LastPass has a better free option than Dashlane does, offering unlimited entries and multi-device syncing to users. However, users who want better access to support and features like application autofill and unlimited sharing may choose to consider a paid plan instead.
|Individual||Free basic or $3 per month premium (billed annually)||Free basic plan for $4.99 per month (billed annually) or $9.99 per month (billed annually)|
|Family||$4 per month for up to 6 users (billed annually)||$7.49 per month (billed annually) or $14.99 per month (billed annually)|
|Teams||$4 per user per month (billed annually) for 5-50 users||$4 per user per month (billed annually) for 5-50 users|
|Business||“Enterprise” plan starts at $6/user/month (billed annually)||$4 per user per month (billed annually) for 5-50 users|
|Enterprise||Custom pricing for specific needs, or $4/user/month otherwise||$4 per user per month (billed annually) for 5-50 users|
There’s a lot to love about both LastPass and Dashlane. From excellent security strategies to numerous pricing tiers for affordable access, these platforms are among the best on the market. However, the ways in which features function does differ between the two. The comparison table below outlines the ways in which primary functions work for both LastPass and Dashlane.
|Setting up the vault||Users can import data from other password managers, including browsers.||Dashlane users can import data from both browsers and other brands of password managers.|
|Logging into accounts||For paid models, login information automatically populates on page load. If users have more than one account on a site, they can select an alternative from a drop-down list.||Dashlane provides more flexibility in logging on, as users can choose which, if any, fields they would like to populate. Toggling between accounts is simple using a dropdown feature.|
|Creating new passwords||Users can let the password generator function create new and secure passwords or choose their own passwords.||Passwords can be created using the password generator function, ensuring a unique password for each account. Users can also choose their own passwords.|
|Changing passwords||Users can use the password generator to change their passwords or create their own.||Users can use the password generator to change their passwords or create their own.
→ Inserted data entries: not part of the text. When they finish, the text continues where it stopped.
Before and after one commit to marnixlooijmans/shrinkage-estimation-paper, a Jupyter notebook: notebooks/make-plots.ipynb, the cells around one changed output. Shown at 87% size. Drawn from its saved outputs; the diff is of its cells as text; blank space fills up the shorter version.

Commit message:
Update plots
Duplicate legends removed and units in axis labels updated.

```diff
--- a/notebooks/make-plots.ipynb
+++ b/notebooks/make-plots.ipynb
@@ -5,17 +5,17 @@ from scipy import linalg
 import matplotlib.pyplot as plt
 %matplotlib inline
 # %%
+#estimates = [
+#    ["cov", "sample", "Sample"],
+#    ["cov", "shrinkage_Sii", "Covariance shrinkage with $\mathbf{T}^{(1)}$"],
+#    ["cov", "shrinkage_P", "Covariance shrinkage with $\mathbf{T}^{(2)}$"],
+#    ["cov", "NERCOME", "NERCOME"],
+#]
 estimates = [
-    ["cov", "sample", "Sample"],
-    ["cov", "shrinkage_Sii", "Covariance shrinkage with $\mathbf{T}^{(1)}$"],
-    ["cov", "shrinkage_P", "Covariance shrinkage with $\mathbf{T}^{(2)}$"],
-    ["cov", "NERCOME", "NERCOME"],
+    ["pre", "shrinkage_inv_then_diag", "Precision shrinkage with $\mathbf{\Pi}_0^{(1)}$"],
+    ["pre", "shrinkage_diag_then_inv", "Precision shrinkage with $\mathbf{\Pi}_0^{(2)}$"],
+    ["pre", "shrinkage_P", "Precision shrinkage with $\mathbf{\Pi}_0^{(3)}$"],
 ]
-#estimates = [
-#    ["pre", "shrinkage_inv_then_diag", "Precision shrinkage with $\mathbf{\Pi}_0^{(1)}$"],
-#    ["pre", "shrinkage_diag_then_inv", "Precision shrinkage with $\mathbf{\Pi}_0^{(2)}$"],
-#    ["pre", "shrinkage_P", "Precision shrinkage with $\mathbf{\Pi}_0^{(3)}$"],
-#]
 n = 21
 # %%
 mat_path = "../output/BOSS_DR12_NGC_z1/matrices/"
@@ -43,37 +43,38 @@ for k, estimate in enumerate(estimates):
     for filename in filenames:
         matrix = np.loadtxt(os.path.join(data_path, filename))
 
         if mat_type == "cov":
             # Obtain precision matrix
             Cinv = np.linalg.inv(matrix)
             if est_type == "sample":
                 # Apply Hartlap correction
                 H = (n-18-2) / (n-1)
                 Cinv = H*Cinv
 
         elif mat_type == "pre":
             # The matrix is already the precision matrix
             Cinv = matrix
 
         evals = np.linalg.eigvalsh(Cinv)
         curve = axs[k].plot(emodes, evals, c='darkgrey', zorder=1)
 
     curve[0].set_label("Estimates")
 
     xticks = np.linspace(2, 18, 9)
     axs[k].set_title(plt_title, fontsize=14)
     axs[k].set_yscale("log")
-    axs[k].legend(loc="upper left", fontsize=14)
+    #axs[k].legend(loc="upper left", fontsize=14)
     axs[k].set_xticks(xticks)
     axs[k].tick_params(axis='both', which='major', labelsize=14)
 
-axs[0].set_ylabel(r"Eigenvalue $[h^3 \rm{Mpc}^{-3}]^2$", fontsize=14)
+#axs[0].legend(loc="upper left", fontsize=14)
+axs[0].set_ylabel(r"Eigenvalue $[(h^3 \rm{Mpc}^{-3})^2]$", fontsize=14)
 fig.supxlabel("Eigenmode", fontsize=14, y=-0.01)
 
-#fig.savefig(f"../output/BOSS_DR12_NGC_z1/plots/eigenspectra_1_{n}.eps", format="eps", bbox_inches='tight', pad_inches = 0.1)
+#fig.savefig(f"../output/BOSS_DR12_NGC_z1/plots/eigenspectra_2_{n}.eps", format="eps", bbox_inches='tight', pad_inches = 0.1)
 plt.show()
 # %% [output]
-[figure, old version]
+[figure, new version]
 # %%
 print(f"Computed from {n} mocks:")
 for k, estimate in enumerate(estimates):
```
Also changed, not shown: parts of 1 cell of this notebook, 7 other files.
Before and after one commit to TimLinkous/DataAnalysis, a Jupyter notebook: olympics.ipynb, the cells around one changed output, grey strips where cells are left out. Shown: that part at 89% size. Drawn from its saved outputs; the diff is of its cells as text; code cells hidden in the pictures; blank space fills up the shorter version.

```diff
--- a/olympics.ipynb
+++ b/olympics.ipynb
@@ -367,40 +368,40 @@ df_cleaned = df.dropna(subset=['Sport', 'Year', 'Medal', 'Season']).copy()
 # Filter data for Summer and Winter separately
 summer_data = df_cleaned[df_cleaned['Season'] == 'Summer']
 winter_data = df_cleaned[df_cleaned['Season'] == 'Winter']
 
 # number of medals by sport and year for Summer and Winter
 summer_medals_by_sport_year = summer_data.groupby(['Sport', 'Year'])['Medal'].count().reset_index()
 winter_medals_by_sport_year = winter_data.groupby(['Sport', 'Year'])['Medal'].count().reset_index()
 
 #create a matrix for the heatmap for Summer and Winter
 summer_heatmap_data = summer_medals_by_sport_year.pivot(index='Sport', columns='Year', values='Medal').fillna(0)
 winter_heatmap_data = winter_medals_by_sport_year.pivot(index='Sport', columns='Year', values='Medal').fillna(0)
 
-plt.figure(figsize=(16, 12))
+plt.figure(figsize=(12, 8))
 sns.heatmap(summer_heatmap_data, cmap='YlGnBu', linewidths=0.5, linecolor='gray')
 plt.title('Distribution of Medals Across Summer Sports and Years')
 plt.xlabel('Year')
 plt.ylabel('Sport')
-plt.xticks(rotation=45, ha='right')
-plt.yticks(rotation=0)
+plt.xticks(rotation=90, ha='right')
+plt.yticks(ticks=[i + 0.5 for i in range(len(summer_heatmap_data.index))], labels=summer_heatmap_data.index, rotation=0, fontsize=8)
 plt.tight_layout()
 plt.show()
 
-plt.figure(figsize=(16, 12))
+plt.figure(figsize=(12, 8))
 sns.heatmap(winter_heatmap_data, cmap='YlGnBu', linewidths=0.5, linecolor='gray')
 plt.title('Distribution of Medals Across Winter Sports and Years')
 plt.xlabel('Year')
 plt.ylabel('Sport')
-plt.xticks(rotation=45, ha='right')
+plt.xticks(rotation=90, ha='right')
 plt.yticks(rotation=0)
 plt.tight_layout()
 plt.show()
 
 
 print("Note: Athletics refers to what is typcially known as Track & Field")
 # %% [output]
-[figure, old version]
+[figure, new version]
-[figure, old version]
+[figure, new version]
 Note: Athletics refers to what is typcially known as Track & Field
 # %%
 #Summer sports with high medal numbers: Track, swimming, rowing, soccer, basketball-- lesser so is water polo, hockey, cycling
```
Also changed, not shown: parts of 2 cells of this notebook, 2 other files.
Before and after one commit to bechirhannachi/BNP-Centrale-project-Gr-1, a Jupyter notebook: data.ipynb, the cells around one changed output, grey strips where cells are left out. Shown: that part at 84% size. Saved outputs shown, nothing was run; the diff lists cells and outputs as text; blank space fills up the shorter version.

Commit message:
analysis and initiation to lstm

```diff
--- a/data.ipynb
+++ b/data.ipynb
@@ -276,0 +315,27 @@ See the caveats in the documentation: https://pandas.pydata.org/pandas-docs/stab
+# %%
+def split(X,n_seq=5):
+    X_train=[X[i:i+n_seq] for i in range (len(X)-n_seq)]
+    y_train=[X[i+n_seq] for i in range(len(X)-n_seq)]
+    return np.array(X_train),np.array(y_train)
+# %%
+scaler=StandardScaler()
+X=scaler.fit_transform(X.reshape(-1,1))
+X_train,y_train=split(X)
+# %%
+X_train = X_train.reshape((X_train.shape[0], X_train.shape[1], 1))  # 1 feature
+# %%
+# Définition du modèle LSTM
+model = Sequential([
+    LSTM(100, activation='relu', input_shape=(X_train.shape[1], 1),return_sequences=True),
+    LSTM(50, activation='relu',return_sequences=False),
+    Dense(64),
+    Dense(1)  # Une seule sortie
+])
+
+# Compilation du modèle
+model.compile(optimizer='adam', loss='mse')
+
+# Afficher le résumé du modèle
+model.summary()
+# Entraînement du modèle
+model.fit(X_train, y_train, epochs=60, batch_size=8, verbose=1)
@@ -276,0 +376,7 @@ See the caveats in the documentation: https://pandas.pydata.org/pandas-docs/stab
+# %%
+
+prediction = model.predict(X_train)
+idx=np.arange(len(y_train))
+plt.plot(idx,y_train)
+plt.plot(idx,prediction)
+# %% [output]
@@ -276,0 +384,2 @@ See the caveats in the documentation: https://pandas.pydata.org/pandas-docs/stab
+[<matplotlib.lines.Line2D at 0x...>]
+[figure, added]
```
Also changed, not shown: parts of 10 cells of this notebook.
Dashlane also uses an auto-update feature that allows for automatic password refreshes on more than 250 member sites.|
|Sharing logins||All plans, including the free plan, allow for some form of sharing. Paid plans provide more robust sharing features without limitations.||All plans have password sharing options, with limitations on the free version of Dashlane. Paid options allow sharing without restriction.|
|Recovering your account||Recovering an account can be done with SMS codes, password hints and one-time device-specific passwords.||Users can take advantage of password hits and, in the case of mobile devices, biometric identification. However, if this doesn’t work, a full account reset may be necessary.|
|Advanced security features||LastPass employs sophisticated encryption, multifactor authentication and security checks to protect user data.||Dashlane uses two-factor identification, biometrics on mobile devices and dark web monitoring.|